Truncated Octahedron:

The distances r i , f from the center to the different faces f(square and hexagon) are calculated to be r i , 4 = 2 ⋅ a and r i , 6 = 1 2 6 ⋅ a . Now we use a weighted

in-sphere radius, where the face areas are thought to be a measure of the radius of curvature. Then we get the weighted radius as

r i = 2 + 2 3 ⋅ 1 2 6 1 + 2 3 a = 4 2 1 + 2 3 a = 1.267187608 ⋅ a (109)

This weighted radius is identical to that used in Equation (35) derived by application of the relation r i = 3 V p A p underlining the universal importance of this

relation. The volume ratio of the truncated octahedron is well represented by Equation (89) using this approach.

Triacontahedron (FigureA1):

It belongs to the icosahedral group I_{h} and is a regular polyhedron consisting of 30 equilateral rhobus faces (golden rombi), 32 vertices and 60 edges. It was first discovered by Johannes Kepler (1571-1630). Many years ago I had chosen this solid serving as a structural model forthe first building sphere of quasi-crystals belonging to the Al-Mn alloy system, where neighboring polyhedra interpenetrate [

Interestingly, the volume ratio of the triacontahedron can by approximated by [

V s p h V p = 4 3 π r i 3 = π ⋅ φ − 3 15 = 0.8872000 ≈ 2 25 ⋅ φ 5 = 0.88721359 (110)

In this way, one is again faced with the fifth power of the golden mean.

Bilinski Zonohedron

If one remove a complete zone from the rhombic triacontahedron, for instance the middle zone parallel to the c axis in FigureA1, then an oblate solid with 20 faces results named Bilinski’s B20 zonohedron [

has figured out by Cowley in 1752 [

Using two independent Cartesian face coordinates of the B20 zonohedron, choosing faces of different steepness, on can solve the ellipsoid equation to get the two half diameters r_{x} and r_{z} of the biaxial ellipsoid as

r x = z 2 2 ( x 1 2 + y 1 2 ) − z 1 2 ( x 2 2 + y 2 2 ) z 2 2 − z 1 2 (111)

r z = r x z 1 r x 2 − x 1 2 − y 1 2 (112)

Coordinates of the triacontahedron given by Gray [

x 1 = ϕ 5 a , y 1 = 0 , z 1 = 3 2 5 a ; (113)

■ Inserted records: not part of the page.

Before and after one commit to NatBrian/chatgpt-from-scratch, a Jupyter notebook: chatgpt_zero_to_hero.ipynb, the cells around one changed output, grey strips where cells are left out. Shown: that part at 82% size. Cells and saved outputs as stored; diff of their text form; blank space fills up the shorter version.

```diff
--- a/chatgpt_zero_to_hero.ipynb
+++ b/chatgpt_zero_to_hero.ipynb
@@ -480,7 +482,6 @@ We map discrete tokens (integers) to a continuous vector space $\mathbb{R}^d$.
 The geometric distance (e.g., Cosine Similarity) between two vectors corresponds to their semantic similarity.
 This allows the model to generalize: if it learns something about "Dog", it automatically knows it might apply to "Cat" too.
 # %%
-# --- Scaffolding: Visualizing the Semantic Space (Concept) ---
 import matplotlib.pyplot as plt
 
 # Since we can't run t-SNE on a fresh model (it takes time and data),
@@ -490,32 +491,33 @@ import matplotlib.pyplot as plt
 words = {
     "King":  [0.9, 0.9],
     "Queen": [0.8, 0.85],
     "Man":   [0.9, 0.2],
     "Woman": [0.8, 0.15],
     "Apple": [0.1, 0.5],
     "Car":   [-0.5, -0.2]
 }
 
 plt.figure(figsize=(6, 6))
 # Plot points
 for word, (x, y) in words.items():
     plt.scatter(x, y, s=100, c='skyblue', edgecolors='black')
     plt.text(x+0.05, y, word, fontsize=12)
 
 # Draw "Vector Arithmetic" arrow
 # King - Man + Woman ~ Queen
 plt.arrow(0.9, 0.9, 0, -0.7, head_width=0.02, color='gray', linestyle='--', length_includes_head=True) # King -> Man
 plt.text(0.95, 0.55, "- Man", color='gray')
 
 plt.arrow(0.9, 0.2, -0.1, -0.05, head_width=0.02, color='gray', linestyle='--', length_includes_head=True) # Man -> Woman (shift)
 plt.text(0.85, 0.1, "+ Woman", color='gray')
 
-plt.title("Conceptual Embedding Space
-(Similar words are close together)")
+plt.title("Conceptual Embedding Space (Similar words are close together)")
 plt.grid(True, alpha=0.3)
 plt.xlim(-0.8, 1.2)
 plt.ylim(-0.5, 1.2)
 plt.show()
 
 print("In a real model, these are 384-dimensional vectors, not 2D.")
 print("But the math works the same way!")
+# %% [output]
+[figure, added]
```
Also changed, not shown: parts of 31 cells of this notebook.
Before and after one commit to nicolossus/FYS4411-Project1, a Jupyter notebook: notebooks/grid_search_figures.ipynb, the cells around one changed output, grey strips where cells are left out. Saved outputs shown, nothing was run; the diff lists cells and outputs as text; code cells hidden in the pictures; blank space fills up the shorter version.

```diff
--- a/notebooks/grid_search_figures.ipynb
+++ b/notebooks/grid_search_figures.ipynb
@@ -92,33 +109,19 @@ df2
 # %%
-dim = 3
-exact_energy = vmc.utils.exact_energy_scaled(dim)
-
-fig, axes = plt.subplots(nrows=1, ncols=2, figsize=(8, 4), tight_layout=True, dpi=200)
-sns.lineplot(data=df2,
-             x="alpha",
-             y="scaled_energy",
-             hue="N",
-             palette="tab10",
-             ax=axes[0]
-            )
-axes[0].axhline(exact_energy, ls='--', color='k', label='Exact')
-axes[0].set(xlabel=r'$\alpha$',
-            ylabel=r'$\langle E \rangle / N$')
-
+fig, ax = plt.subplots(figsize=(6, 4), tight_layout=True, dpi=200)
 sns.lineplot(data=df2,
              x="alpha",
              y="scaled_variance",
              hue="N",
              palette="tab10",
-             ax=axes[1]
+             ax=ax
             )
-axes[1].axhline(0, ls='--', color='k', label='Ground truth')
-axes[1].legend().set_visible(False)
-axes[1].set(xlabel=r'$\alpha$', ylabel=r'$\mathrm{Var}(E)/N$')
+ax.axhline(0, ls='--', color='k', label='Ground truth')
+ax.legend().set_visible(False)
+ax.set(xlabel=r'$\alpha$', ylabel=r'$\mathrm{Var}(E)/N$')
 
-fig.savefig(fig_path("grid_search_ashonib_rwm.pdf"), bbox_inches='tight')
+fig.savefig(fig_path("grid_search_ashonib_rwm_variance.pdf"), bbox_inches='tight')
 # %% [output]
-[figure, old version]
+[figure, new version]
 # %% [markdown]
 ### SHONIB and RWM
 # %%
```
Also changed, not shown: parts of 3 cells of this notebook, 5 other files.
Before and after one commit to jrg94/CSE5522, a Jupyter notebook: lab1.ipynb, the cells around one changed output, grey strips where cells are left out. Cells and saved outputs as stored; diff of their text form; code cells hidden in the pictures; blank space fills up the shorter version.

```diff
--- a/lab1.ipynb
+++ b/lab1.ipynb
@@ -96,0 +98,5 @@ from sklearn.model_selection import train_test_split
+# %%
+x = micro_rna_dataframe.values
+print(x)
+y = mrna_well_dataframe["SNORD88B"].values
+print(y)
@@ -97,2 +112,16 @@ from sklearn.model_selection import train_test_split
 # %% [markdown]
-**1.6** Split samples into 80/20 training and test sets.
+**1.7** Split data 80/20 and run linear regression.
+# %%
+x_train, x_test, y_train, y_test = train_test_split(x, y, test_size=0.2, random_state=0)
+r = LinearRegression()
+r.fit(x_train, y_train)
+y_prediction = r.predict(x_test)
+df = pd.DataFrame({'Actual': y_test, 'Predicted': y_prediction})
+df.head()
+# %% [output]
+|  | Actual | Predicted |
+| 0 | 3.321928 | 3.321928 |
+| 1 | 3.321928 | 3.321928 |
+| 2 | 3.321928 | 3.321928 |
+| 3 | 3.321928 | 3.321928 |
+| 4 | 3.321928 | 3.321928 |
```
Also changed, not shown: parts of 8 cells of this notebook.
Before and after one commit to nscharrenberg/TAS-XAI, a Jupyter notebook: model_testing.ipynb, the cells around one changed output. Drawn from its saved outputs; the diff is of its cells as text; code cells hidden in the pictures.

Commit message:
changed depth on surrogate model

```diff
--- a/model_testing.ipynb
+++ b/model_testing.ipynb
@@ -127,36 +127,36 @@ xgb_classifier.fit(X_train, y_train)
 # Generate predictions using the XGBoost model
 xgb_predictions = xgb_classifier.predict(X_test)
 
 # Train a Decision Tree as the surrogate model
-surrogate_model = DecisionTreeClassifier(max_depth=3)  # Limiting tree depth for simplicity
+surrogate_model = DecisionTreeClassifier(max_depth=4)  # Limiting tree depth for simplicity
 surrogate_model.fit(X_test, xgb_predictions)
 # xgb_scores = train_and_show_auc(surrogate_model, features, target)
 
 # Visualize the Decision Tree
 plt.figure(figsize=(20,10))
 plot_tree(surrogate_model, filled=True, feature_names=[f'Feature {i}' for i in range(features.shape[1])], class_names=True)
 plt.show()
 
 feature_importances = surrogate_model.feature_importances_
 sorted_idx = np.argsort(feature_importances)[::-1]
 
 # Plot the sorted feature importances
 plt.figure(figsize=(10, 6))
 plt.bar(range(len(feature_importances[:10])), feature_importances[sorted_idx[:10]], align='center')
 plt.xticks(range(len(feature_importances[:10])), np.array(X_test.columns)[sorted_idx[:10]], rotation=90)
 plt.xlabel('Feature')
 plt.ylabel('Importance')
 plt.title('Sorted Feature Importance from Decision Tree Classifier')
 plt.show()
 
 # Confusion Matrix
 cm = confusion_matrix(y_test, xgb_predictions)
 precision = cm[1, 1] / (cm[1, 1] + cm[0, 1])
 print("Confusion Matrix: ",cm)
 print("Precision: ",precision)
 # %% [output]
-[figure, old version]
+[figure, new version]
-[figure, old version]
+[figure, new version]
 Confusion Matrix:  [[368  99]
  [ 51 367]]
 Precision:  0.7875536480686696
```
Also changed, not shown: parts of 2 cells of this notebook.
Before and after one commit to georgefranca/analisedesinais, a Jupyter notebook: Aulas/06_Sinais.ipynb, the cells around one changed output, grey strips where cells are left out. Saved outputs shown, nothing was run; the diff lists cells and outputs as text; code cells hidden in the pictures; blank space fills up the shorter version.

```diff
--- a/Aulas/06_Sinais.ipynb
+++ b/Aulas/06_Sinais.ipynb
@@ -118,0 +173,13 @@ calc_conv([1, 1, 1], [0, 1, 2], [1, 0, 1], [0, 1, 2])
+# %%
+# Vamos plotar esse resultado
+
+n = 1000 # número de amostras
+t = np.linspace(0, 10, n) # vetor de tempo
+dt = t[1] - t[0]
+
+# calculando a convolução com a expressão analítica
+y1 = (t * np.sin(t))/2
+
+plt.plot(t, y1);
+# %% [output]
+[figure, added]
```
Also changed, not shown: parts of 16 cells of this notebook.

x 2 = 1 5 ( ϕ + 1 2 ) a , y 2 = 1 2 1 + 2 5 a , z 2 = 1 2 5 a (114)

With these coordinates one yields the B20 in-ellipsoid half-diameters

r x = 1.21520448 a and r z = 0.834993 a . (115)